If you pay a traffic ticket, you are essentially pleading guilty. If you decide to take this route, you can pay your ticket in several ways. Listed on your ticket or on additional paperwork you received, you will see the deadlines and options for responding to the ticket.
In some towns, you can pay for the ticket online instantly, but in many places, the only payment options will be via mail or in person. Read and follow the payment instructions you received or call the court to ask how you can make payment.
If you want to send the ticket by mail, enclose a check or money order for the payment and then mail it to the court. Keep in mind that some courts no longer take personal checks. The court’s mailing address should be listed on the front or back of the ticket. Be sure to keep a copy of the ticket for your personal records. If you didn’t provide proof of auto insurance when you were being cited, you will also need to send that.

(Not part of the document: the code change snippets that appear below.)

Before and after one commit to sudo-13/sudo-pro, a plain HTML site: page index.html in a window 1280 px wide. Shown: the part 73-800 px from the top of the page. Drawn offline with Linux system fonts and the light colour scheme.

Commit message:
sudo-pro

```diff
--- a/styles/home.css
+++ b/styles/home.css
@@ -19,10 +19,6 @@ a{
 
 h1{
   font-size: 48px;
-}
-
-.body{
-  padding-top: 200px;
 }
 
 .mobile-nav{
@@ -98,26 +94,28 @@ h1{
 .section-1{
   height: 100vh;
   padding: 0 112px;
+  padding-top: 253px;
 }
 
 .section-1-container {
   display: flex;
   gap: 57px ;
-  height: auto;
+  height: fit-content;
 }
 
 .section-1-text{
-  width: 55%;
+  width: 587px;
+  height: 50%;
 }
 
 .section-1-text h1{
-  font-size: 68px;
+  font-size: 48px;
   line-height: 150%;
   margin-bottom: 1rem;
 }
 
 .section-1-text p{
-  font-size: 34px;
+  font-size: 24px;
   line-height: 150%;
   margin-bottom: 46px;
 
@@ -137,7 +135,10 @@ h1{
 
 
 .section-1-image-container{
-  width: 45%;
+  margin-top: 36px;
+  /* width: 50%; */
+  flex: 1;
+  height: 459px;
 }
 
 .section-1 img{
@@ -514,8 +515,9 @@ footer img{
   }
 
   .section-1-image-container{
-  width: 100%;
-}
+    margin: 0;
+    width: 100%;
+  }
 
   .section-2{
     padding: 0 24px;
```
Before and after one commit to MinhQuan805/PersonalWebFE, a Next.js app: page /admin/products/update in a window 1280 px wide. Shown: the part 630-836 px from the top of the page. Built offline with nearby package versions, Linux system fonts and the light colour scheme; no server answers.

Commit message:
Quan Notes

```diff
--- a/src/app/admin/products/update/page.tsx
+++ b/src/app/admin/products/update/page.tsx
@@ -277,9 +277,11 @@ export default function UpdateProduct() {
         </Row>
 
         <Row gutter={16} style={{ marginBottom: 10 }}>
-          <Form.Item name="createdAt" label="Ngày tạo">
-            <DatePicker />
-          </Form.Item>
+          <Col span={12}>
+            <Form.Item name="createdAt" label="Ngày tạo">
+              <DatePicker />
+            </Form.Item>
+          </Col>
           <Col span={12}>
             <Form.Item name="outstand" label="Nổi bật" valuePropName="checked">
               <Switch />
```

You can also pay for your traffic ticket in person by visiting the court. Bring your traffic ticket and payment along with you. The court’s location and other pertinent information should be listed on the front or back of the ticket. Each court accepts different forms of payment, so call in advance to find out what payment methods they accept.
Consequences of Paying for a Traffic Ticket in Ohio
If you receive a traffic ticket and then pay the fine, it could result in higher car insurance rates as well as points on your driving record. If you accumulate 12 points on your driving record, your driver’s license will be suspended. After you receive a traffic ticket, look at your driving record to see what your point total is. If it is near 12 points, consider enrolling in a remedial driving course. Depending on the type of citation, you may be able to earn a two-point credit for your driving record by completing a remedial driving course.
Did you know that by paying for your traffic ticket, you are willfully waiving your right to a trial in court? You have the option of challenging your traffic ticket in court and pleading “not guilty”. By presenting a strong defense with the help of a traffic ticket lawyer in Columbus, Ohio, you can reduce the charges or even have the ticket dismissed. If you’d like to hire an experienced and knowledgeable traffic ticket attorney in Columbus, Ohio, contact Maher Law Firm today to schedule a free consultation.